═══ The records

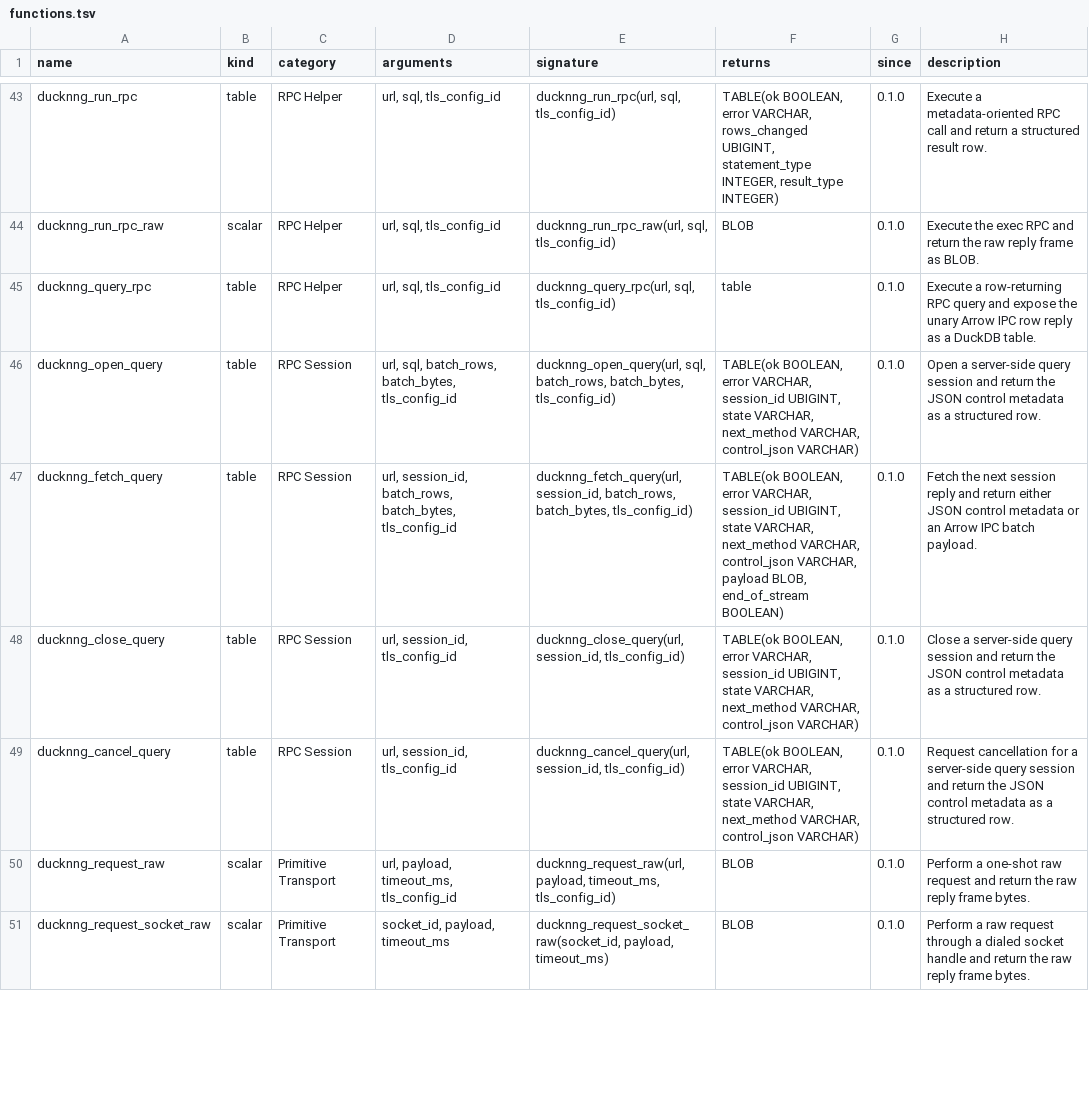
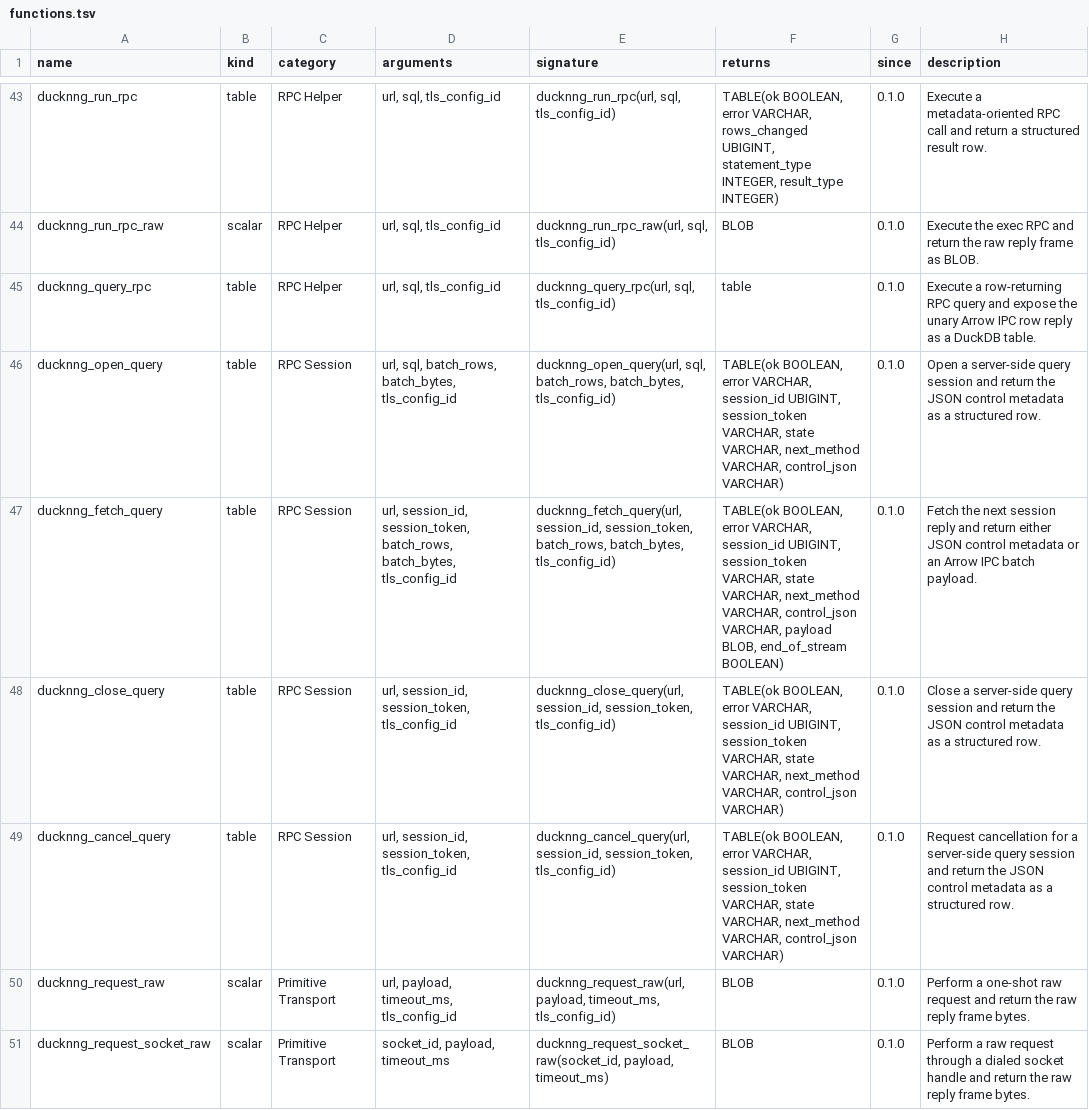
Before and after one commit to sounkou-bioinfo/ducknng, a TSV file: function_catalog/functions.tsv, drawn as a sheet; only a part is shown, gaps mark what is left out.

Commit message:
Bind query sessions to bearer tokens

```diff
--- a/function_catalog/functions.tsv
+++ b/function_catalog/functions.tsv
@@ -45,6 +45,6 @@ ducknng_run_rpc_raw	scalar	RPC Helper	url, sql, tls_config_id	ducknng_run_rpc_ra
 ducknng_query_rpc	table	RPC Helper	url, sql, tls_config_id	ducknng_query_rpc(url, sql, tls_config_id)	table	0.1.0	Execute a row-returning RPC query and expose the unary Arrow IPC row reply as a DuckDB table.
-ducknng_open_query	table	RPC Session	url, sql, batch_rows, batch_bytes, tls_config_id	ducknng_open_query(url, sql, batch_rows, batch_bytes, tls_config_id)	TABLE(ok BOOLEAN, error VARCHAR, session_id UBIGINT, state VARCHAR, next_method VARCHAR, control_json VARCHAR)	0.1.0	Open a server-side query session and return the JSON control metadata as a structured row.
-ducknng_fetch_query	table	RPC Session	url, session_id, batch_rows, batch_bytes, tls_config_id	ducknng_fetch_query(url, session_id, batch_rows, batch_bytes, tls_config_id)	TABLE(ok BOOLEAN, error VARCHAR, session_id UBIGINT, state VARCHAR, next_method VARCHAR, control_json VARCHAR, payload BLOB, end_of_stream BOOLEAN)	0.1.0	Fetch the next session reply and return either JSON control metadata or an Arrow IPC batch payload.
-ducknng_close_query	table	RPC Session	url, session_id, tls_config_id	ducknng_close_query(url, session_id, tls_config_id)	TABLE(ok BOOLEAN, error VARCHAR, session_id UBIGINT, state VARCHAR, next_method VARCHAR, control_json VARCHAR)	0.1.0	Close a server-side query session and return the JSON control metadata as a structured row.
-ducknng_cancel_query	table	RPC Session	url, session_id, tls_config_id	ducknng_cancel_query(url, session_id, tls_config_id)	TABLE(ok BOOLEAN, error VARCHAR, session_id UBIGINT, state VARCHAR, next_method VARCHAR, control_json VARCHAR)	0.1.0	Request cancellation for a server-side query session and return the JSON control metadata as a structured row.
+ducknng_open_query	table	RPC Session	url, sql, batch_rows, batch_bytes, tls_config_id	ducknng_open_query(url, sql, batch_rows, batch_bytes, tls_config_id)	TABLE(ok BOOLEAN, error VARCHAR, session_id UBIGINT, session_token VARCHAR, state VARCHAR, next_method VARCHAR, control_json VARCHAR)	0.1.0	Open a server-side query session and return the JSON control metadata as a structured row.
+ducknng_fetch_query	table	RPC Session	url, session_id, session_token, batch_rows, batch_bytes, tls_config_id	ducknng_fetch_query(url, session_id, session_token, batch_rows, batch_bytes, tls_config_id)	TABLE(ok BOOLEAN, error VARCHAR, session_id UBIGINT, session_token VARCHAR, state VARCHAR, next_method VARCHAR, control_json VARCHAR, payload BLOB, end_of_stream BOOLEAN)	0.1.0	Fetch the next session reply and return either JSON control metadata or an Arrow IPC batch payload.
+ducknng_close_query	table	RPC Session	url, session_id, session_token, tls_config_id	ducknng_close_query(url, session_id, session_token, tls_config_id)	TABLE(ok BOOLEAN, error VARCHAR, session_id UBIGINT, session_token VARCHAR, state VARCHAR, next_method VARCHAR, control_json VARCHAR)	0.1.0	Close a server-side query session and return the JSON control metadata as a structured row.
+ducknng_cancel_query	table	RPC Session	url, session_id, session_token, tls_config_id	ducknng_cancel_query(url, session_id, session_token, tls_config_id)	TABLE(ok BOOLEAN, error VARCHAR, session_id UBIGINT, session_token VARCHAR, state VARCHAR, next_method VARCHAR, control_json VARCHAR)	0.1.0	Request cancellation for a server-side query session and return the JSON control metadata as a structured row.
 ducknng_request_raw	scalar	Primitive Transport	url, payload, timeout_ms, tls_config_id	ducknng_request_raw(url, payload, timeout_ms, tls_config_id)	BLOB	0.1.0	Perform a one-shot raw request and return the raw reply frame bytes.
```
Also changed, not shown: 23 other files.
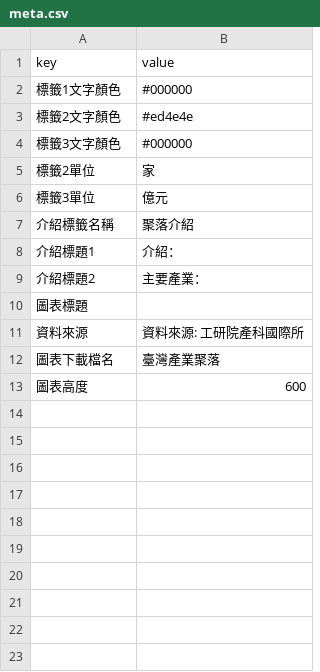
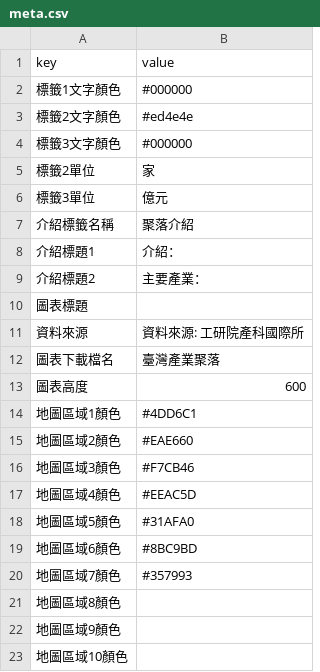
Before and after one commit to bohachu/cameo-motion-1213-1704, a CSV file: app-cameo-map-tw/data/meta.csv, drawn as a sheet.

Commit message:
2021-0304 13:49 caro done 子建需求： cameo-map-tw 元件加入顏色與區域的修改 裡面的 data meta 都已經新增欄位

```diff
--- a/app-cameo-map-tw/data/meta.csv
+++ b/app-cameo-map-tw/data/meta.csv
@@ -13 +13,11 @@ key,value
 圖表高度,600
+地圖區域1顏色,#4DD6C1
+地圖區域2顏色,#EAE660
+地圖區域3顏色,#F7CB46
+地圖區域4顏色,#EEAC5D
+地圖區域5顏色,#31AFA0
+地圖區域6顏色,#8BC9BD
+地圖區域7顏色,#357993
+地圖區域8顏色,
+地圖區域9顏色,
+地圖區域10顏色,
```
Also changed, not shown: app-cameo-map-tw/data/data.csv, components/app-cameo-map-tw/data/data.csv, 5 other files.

══════

**Exercise objective:**
Among the lines above, find each one containing the string "changed" and copy it.

**Answer to the problem:**
Also changed, not shown: 23 other files.
Also changed, not shown: app-cameo-map-tw/data/data.csv, components/app-cameo-map-tw/data/data.csv, 5 other files.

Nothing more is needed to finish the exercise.